|COMMENT By Bob Weaver|
While the WV Legislature is considering opening up WV State Forests to extraction of underground minerals for extra money, some WV towns are boosting their coffers by ticketing speeders.
The is no law in WV Code to challenge towns from becoming speed traps.
Officials are saying the move is to improve safety, a claim long made by the City of Summersville, the best-known speed trap in West Virginia.
In the past three and a half years, Gauley Bridge, a town with a population of 700, has issued 5,057 speeding tickets, more than any other town in the state, according to the West Virginia Division of Motor Vehicles.
It's likely that many of the violations have not been reported to the state, state officials say.
Parkersburg appears to be the latest speed trap city in the Mountain State.
The City of Parkersburg has issued more than 1,800 citations in June and July this year, more than double the number issued during the same period last year.
Mayor Bob Newell maintains the increased enforcement is not a money-making operation, saying "Enforcement has increased, but it is just for safety."
Every year since 2006, Gauley Bridge has collected at least a half-million dollars in fines, fees and court costs.
Gauley Bridge made a good move by hiring the Whipkey brothers, Shawn and Heath, former ticket writing cops for the City of Summersville.
The Whipkeys were big players in the Summersville speed trap, responsible for 12,319 speeding tickets from July 2000 to March 2003, according to Summersville records.
In 2002, Gauley Bridge reported issuing 28 speeding ticket convictions to the DMV for the entire year, according to the Charleston Gazette.
In 2003, the number rose to 268.
Last year, Gauley Bridge police issued 1,528, according to DMV statistics, which could be a low number.
Gary Harki, a reporter with the Charleston Gazette says speeding tickets can be disposed of in two ways so as to not show up on the DMV statistics.
Many cities have a diversion program where drivers can take classes, pay fines and get tickets resolved without having them submitted to the DMV and having points taken off their licenses.
Those classes cost money.
Folks in the region might consider avoiding Gauley Bridge and Parkersburg, either shopping closer home, or in the case of Parkersburg, stopping at all the fine outlets in Mineral Wells.
Unfortunately, getting to Vienna's Grand Central Mall generally requires going through Parkersburg.
Again, if you believe it's all about safety, enjoy.
HUR HERALD 2002
SUMMERSVILLE'S $1.2 MILLION SPEED TRAP - It's Public Safety Business
COMMENT by Bob Weaver
Now is the time for all good men to come to the aid of their pocketbooks.
Stay away from the West Virginia town of Summersville (pop. 2,700).
The city government, law enforcement and some citizens continue to verbalize unreasonable arrogance in writing and defending over 18,000-19,000 speeding tickets annually on U.S. Route 19, a scenic gateway route to the south.
After a half-dozen recent local and national news stories, letters of protest and town meetings, those fine Summersville folks just don't get it. They're in the "public safety business."
During 2000, the town took in nearly $1 million dollars in fines and court costs, and another $277,000 for a "driving school," available from the town or on the Internet.

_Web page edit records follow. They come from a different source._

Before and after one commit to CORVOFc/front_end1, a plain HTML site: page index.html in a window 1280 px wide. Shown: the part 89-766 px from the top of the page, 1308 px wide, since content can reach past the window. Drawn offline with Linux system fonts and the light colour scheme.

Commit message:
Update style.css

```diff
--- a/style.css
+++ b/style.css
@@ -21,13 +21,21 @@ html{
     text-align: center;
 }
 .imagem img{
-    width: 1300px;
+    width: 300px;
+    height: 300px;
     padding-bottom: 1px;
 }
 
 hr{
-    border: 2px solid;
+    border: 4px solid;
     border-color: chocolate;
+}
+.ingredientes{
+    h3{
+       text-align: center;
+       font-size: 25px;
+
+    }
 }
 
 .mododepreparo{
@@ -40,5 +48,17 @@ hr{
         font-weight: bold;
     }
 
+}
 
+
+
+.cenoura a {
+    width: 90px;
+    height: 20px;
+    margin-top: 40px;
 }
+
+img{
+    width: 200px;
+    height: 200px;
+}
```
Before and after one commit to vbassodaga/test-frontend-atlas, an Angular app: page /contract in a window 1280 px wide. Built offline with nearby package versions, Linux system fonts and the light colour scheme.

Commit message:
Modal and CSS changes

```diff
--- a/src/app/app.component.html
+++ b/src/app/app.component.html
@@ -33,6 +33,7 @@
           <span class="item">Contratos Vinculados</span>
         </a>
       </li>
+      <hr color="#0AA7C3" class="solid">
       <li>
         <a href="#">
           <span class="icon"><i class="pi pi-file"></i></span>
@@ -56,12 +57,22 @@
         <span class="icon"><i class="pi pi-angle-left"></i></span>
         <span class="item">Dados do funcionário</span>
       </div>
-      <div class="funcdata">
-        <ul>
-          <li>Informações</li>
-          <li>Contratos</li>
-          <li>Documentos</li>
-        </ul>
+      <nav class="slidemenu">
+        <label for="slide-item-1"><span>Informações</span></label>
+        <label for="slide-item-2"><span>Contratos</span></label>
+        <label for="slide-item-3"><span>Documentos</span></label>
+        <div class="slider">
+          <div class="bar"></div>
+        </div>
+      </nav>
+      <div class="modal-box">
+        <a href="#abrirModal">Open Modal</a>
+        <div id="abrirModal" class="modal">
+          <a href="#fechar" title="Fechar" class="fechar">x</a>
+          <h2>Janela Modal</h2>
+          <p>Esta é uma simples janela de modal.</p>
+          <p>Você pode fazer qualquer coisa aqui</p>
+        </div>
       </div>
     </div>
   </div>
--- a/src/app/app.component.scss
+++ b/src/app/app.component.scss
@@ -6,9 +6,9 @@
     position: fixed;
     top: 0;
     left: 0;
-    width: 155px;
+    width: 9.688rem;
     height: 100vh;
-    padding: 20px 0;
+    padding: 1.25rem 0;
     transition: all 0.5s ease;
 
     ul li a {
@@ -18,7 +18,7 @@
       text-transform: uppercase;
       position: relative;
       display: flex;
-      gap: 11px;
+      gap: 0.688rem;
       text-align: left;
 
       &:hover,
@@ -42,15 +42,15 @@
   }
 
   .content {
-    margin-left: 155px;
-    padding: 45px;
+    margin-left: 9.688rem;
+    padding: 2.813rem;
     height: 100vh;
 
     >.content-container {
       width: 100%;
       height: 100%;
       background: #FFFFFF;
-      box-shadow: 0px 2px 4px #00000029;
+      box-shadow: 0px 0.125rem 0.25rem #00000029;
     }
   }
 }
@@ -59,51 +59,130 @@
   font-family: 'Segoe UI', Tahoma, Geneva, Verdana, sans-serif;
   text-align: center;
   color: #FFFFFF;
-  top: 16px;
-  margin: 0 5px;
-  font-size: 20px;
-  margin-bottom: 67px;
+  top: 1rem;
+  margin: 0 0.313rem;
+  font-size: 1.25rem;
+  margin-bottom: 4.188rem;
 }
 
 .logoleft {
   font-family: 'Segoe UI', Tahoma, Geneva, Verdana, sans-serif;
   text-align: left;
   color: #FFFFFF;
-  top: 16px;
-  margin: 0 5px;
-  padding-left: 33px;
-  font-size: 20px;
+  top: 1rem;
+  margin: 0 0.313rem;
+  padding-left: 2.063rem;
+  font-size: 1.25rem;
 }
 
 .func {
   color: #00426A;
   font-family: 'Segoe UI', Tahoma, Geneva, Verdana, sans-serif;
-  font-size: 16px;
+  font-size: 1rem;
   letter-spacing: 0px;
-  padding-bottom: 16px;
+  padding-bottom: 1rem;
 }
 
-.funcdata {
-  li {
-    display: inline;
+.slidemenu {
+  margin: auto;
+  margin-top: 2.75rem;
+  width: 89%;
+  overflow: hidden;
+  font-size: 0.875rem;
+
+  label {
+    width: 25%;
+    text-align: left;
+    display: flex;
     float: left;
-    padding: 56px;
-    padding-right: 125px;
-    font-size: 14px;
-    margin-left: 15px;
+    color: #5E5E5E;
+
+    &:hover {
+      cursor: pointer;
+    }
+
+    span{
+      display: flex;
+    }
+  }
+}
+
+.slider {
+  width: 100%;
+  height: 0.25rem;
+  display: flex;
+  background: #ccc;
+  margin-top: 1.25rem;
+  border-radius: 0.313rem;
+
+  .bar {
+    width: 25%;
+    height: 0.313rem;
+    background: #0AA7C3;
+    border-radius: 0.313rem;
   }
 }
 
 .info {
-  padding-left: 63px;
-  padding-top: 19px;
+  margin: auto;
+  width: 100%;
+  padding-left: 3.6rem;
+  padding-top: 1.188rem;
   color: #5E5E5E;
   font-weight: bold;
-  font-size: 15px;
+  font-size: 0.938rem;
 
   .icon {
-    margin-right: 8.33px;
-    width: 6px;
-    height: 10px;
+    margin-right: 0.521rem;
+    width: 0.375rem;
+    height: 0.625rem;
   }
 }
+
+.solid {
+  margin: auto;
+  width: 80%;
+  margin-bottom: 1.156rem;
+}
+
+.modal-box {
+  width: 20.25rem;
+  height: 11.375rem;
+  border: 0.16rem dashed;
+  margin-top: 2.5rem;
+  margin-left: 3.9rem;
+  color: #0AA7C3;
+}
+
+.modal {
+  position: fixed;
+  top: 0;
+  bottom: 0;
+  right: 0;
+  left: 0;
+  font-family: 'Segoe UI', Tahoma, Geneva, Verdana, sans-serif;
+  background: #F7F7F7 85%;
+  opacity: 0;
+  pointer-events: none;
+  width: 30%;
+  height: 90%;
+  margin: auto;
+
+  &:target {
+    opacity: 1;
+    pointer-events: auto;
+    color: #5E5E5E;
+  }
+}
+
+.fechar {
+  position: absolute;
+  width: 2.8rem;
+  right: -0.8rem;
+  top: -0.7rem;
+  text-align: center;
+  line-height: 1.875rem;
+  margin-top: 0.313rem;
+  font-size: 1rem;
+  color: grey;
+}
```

In 2000 the small town had accumulated a $2.2 million surplus.
We highly suggest avoiding Summersville, by-pass it whenever possible and refrain from spending any money in or near the corporate limits.
The Canadian Automobile Association has declared the town a speed trap and has advised their members to avoid the region. The town is listed on speed trap web sites to be avoided.
The Canadian Automobile Association says "Police continue to relentlessly tag motorists in this area."
Summersville is now making other national speed-trap towns to avoid.